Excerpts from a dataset
--- START ---
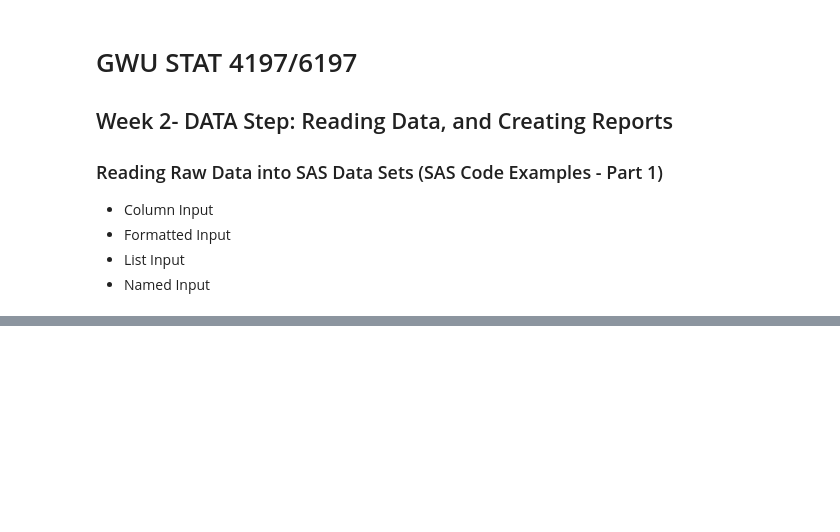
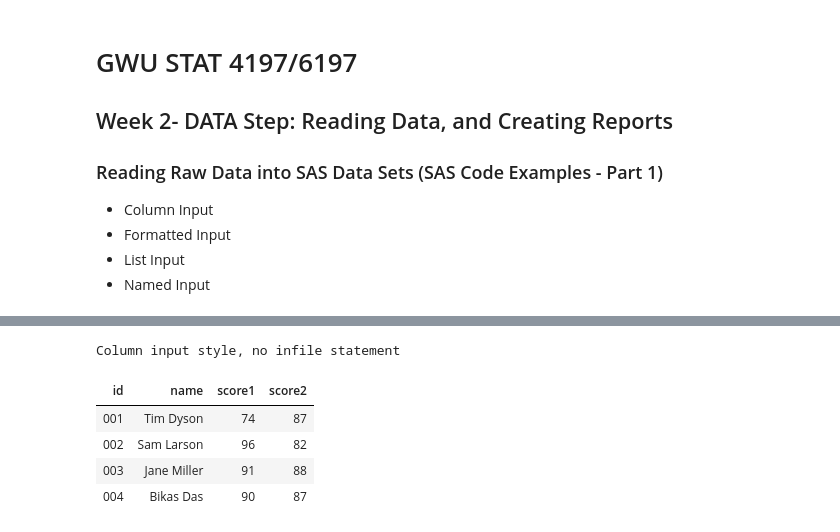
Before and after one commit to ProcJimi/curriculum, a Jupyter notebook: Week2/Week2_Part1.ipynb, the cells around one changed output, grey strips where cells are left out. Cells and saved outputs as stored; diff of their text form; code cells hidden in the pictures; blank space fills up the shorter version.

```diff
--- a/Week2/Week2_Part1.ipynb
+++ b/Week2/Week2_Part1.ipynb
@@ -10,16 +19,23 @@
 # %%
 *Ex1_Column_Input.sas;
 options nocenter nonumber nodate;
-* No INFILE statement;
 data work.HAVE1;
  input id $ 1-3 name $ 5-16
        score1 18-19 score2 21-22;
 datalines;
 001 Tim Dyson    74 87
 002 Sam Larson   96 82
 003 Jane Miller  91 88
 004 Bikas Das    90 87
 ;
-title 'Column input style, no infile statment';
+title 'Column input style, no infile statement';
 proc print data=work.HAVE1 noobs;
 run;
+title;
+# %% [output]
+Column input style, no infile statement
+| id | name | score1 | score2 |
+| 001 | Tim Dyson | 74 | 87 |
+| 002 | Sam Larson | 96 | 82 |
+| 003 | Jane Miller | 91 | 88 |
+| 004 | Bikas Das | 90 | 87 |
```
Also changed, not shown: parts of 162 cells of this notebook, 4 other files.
--- END ---
--- START ---
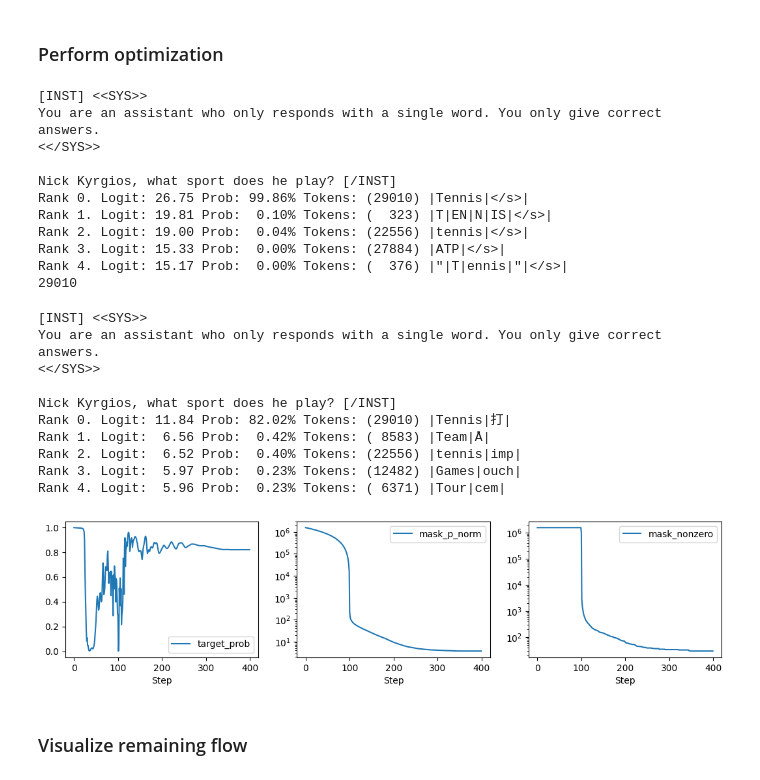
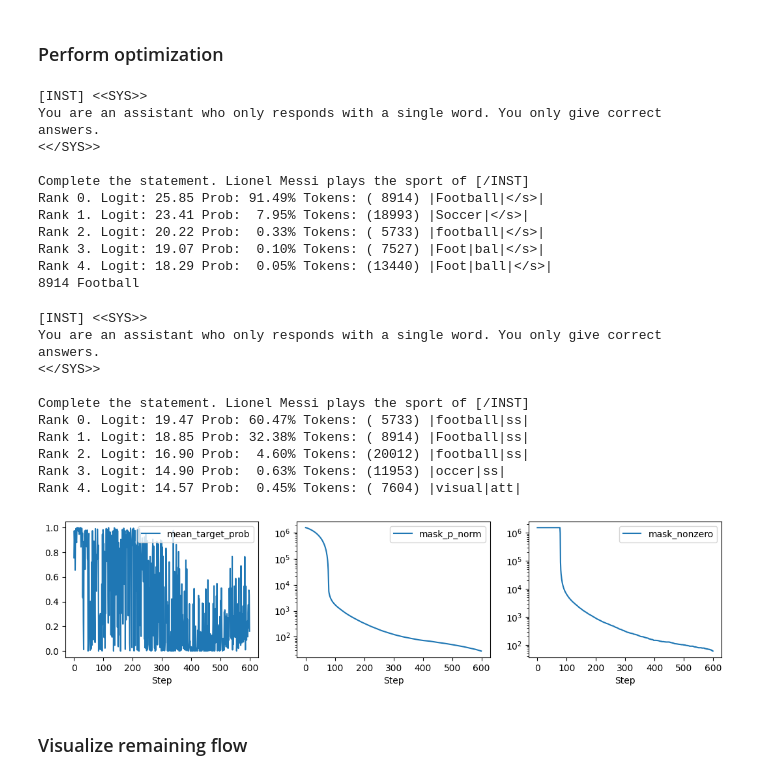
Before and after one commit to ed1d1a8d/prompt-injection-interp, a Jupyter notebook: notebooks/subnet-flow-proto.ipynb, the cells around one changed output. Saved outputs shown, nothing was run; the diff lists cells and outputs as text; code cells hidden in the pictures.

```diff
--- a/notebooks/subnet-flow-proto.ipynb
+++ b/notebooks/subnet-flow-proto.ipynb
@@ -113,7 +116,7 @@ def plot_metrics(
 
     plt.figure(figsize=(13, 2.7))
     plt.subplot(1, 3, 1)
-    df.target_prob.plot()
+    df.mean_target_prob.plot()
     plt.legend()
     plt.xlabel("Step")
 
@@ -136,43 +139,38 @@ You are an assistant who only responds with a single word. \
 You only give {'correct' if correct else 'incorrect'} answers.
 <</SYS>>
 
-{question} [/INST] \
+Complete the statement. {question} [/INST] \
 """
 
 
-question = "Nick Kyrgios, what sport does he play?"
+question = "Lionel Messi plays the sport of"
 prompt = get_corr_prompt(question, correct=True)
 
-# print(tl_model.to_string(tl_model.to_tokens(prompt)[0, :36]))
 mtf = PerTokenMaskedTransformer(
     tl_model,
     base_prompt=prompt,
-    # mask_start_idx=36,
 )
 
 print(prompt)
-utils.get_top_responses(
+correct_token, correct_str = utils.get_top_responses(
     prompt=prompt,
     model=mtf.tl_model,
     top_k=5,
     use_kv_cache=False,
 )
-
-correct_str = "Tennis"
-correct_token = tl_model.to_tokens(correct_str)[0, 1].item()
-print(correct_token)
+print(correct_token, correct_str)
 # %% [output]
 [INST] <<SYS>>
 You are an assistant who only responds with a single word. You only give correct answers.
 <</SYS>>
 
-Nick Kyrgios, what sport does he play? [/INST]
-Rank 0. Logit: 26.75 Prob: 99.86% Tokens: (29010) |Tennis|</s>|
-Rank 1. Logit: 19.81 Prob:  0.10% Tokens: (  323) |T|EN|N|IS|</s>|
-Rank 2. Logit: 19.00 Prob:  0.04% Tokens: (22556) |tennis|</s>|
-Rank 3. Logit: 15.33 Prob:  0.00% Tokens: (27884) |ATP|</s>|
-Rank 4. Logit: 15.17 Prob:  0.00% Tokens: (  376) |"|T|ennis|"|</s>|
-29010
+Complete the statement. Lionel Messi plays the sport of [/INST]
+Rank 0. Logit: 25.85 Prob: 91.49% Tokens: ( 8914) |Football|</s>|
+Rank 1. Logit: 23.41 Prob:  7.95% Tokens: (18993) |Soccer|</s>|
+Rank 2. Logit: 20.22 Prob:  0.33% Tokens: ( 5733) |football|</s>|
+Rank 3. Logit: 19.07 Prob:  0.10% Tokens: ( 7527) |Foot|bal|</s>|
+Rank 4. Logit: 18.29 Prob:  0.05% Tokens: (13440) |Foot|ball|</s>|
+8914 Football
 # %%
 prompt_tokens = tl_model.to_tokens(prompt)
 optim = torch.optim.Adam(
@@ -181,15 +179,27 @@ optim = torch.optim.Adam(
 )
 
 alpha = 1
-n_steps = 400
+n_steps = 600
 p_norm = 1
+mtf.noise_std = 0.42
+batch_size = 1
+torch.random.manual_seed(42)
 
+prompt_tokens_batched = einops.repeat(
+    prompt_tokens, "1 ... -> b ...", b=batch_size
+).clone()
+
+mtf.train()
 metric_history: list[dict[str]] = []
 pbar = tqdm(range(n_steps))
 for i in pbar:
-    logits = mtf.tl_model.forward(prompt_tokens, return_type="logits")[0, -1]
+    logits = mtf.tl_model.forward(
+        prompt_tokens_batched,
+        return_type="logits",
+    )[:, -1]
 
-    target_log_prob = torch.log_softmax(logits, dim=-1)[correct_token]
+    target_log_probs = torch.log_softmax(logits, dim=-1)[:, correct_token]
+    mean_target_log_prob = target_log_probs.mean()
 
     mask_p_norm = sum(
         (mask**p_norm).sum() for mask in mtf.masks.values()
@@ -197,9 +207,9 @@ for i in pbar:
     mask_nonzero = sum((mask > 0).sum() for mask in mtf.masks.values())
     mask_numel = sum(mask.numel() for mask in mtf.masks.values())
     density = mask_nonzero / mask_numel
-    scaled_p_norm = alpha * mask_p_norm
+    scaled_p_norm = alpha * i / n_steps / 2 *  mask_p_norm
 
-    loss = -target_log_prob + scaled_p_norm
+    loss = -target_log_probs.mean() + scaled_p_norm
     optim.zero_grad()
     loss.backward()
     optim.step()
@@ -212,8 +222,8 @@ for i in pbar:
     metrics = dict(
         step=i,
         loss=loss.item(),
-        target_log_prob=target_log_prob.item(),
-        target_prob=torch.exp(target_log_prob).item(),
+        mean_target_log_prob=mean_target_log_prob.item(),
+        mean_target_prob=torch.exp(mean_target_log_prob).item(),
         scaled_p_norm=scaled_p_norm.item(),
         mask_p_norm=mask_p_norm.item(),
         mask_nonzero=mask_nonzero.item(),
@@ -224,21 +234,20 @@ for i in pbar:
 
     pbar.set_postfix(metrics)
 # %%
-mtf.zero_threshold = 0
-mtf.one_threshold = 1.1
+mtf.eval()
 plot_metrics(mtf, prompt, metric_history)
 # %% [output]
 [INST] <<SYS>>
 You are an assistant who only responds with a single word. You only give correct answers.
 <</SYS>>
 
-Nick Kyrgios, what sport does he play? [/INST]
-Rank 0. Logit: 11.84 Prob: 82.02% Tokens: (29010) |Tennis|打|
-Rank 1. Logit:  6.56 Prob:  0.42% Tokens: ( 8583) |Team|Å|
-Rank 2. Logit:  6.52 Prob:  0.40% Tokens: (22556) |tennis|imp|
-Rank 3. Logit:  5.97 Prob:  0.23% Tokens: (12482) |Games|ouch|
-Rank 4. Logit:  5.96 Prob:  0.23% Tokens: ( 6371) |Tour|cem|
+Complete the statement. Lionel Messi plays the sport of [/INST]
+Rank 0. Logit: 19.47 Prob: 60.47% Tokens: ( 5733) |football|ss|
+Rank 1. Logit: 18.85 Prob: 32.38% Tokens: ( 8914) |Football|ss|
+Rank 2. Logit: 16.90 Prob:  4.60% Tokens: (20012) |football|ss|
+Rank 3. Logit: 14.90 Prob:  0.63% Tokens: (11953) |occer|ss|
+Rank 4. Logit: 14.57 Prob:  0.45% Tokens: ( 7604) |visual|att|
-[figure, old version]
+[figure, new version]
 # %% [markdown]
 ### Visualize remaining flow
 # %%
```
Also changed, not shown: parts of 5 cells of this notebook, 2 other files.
--- END ---
» **Exercise prompt**: Only lines that include "style" are counted here. Give their number for the records above and add nothing.

» **Response to this exercise**: 3